THE Philippine Football Federation (PFF) expressed mixed emotions upon learning one of its two national teams has been excluded in the delegation to the coming Southeast Asian Games.
Although ecstatic with the inclusion of the women’s team in the Philippine contingent bound for the Myanmar Games, the dominant feeling is negative as the men’s team failed to make the cut.
“We’re disappointed for the Under-23 (Azkals), but at the same time we’re thankful for the Malditas,” PFF president Mariano “Nonong” Araneta told Spin.ph over the phone on Saturday.
The Philippine Olympic Committee (POC) on Friday decided the fate of the football teams, citing the Under-23 Azkals’ lack of track record for their exclusion in one of the smallest contingents the country will be sending to the regional biennial meet.
“Sabi nila wala kaming track record, pero paano naman magagawa yun kung wala kaming tournament sa Under-23 except SEA Games,” Araneta argued.

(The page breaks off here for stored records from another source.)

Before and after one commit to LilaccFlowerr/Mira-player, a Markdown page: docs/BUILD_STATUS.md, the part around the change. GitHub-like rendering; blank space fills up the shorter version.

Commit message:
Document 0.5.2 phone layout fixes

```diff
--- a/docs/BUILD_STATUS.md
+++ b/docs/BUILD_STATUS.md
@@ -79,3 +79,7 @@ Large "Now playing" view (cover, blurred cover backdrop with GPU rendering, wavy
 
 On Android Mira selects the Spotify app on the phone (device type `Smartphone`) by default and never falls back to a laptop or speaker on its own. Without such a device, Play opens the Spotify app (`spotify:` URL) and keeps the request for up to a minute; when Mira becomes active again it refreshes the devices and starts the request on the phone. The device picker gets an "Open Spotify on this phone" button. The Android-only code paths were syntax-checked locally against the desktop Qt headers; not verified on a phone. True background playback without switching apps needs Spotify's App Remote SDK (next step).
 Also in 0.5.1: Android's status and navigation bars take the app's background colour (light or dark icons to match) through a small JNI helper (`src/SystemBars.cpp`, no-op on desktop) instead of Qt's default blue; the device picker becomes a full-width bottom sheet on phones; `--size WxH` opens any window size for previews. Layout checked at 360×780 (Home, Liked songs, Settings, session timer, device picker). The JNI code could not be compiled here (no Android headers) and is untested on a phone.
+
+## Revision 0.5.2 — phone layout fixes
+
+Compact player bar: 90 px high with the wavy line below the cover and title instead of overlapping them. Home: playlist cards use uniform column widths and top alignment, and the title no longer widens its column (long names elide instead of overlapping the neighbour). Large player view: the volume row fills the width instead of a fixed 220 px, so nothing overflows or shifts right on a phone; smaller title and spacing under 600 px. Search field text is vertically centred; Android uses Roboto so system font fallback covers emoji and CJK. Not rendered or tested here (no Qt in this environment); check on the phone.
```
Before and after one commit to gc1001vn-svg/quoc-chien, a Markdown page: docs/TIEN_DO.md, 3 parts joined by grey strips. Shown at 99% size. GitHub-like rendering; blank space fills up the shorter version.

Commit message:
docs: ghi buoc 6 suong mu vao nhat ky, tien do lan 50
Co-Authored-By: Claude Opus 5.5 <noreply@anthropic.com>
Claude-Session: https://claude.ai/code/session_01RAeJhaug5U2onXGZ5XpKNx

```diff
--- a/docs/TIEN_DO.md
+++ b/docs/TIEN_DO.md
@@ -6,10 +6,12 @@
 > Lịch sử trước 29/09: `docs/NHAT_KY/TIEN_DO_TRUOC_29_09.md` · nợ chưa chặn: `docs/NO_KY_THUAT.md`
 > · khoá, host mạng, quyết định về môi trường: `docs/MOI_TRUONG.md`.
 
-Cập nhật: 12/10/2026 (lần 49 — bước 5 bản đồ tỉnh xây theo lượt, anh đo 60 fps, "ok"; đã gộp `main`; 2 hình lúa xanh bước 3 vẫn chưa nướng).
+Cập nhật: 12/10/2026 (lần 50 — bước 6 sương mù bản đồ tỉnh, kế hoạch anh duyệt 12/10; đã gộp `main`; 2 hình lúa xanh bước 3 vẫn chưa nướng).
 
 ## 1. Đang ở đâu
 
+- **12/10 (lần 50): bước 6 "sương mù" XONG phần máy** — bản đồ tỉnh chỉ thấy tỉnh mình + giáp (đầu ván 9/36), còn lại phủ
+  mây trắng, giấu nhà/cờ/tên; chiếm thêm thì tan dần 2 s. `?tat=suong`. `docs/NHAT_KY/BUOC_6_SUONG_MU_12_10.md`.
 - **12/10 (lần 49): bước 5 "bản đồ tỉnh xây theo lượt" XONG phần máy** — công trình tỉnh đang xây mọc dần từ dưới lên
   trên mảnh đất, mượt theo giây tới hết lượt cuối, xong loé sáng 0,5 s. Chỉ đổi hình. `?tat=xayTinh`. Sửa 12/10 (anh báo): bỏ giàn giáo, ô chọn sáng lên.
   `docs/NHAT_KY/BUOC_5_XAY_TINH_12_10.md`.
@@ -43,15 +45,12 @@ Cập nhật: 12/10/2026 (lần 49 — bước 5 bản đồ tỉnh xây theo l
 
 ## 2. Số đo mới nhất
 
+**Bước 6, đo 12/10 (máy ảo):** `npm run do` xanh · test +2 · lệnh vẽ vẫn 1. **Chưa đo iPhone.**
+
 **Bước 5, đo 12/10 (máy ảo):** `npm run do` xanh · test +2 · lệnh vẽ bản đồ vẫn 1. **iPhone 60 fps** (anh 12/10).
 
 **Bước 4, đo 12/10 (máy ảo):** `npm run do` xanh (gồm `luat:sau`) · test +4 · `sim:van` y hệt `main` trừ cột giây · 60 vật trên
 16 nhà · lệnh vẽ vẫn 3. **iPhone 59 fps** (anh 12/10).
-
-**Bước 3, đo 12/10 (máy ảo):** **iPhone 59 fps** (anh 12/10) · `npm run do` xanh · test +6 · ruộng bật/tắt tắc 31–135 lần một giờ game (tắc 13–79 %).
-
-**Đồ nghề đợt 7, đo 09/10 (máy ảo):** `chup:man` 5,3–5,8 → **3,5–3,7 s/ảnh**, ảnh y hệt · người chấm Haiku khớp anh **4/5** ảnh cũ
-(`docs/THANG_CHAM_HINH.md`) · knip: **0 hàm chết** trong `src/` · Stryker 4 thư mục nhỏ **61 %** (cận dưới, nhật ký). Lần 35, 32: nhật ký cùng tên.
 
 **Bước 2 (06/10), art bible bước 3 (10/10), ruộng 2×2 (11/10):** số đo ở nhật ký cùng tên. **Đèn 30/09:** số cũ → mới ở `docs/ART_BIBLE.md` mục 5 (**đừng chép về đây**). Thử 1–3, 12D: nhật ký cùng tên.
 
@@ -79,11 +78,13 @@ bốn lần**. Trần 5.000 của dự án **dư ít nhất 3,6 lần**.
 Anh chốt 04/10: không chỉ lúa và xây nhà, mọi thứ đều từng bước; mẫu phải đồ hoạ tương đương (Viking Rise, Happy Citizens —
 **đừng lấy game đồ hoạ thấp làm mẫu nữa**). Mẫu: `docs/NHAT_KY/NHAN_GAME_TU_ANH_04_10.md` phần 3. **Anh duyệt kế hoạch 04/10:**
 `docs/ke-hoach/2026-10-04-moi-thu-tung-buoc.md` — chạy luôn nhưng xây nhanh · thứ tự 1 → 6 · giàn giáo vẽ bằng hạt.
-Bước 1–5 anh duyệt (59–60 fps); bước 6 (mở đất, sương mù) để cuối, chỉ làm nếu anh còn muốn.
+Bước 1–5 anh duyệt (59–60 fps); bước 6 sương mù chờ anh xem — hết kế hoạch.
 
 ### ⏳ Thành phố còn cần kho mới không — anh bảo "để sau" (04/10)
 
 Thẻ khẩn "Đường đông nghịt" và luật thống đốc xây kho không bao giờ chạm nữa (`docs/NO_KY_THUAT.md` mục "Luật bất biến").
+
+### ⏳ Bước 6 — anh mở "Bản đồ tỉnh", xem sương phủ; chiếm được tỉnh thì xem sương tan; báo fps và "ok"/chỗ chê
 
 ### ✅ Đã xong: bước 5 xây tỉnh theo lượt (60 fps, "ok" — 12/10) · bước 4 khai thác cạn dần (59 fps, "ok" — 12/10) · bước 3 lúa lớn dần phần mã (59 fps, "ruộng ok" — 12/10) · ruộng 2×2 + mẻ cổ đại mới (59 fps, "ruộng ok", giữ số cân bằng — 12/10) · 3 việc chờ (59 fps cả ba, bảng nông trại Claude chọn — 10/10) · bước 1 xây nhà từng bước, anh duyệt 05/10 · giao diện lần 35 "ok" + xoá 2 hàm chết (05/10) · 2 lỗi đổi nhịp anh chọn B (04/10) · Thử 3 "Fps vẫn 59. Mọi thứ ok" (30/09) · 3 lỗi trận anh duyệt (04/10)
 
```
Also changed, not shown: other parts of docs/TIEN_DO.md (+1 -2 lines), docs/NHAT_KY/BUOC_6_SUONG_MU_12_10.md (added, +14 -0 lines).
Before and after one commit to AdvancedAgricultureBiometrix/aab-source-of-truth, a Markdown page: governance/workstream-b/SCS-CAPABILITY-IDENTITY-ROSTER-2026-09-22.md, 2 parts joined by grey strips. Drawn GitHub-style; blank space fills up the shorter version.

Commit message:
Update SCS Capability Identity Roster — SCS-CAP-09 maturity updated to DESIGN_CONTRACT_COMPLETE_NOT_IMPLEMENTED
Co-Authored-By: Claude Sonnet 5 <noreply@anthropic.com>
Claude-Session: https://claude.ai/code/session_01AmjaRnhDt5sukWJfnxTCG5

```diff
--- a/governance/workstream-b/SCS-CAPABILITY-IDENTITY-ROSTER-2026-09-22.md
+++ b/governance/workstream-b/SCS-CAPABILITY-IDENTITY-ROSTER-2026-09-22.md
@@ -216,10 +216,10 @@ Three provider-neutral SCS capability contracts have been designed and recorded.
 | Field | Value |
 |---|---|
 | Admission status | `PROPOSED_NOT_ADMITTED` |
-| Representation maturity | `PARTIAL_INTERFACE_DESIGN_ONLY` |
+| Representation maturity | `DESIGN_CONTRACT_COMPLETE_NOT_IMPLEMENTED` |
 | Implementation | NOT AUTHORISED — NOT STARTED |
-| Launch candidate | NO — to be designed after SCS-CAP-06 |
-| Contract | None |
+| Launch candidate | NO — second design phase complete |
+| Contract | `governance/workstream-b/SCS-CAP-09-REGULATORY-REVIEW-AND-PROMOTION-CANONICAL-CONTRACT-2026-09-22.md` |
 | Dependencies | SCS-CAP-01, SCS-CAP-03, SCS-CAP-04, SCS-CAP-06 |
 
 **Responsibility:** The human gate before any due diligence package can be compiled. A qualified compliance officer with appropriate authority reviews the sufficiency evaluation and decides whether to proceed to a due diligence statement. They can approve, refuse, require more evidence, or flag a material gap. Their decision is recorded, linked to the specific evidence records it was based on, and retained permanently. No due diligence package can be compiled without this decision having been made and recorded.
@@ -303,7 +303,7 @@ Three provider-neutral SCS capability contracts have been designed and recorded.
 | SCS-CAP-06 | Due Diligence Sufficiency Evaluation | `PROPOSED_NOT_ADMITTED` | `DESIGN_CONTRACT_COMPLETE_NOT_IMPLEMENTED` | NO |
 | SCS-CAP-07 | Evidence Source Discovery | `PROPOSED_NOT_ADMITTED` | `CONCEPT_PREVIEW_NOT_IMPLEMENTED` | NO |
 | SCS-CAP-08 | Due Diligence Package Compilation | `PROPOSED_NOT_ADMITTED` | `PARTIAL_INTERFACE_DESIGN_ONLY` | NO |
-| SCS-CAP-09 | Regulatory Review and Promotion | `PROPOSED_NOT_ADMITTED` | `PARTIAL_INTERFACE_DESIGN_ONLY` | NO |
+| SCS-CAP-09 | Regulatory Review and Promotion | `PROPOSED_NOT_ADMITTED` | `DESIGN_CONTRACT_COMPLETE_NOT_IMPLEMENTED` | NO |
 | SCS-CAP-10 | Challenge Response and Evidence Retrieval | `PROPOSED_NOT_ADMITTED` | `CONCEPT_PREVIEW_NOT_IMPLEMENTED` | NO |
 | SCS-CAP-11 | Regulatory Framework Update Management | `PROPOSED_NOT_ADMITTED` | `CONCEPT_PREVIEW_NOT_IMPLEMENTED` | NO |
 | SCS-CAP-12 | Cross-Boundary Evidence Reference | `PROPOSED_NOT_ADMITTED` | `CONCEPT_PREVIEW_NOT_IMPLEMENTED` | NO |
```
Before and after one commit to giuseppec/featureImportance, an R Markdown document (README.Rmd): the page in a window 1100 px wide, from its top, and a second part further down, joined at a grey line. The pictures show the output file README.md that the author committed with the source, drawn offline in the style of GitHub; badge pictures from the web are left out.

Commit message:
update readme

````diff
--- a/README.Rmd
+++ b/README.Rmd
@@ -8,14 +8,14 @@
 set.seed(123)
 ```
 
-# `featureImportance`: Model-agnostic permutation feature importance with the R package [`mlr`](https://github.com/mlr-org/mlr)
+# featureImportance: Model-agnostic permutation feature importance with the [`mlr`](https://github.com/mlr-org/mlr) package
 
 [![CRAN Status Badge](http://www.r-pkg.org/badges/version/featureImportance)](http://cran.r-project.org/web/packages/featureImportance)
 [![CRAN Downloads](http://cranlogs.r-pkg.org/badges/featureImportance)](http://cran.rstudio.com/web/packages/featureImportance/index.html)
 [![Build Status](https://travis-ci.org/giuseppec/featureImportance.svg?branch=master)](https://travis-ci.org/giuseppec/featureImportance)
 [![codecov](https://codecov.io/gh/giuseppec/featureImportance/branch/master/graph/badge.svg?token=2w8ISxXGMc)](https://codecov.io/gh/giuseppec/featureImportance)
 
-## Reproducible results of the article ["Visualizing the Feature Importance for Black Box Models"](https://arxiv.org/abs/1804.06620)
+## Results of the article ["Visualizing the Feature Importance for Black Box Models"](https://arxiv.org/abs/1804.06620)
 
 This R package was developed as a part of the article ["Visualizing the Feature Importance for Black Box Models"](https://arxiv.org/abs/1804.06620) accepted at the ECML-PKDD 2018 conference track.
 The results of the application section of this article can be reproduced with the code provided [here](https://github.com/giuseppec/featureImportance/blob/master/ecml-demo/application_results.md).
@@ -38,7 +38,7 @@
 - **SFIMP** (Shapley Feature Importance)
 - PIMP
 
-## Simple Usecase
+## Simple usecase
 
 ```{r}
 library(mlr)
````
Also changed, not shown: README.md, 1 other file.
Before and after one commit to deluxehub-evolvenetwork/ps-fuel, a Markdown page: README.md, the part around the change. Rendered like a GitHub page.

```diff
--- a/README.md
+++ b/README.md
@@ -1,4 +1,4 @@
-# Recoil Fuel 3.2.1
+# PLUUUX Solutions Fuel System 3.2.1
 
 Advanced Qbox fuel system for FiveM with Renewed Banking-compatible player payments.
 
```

The U-23 booters’ 0-1 loss to Singapore in a friendly a few months ago was the lone basis the POC considered, although the team had numerous other stints such as playing the United Football League All-Stars to a 1-1 draw in a charity match, and participating in the UFL Preseason to name a few.
The PFF also planned training camps for the U-23 side in Bahrain and Japan next month, but the preparations are expected not to push through anymore following the team’s exclusion to the SEA Games.
If the criteria for inclusion in the succeeding editions of the biennial meet will remain the same as implemented by POC president Peping Cojuangco and Philippine Sports Commission (PSC) chairman Richie Garcia, Araneta is pessimistic the U-23 Azkals will ever get a chance to participate.
“If that’s their reason, parang we don’t see ourselves participating in the SEA Games na, eh kasi how can we prove na we can get the gold medal?”
“And the way I see it, if sila pa rin ang sports officials na ganyan ang kanilang thinking, we will never be in the SEA Games sa Under-23.”
“Gold ang kanilang criteria. It’s not really to prepare a competitive team,” Araneta said. “Their standards are just so high.”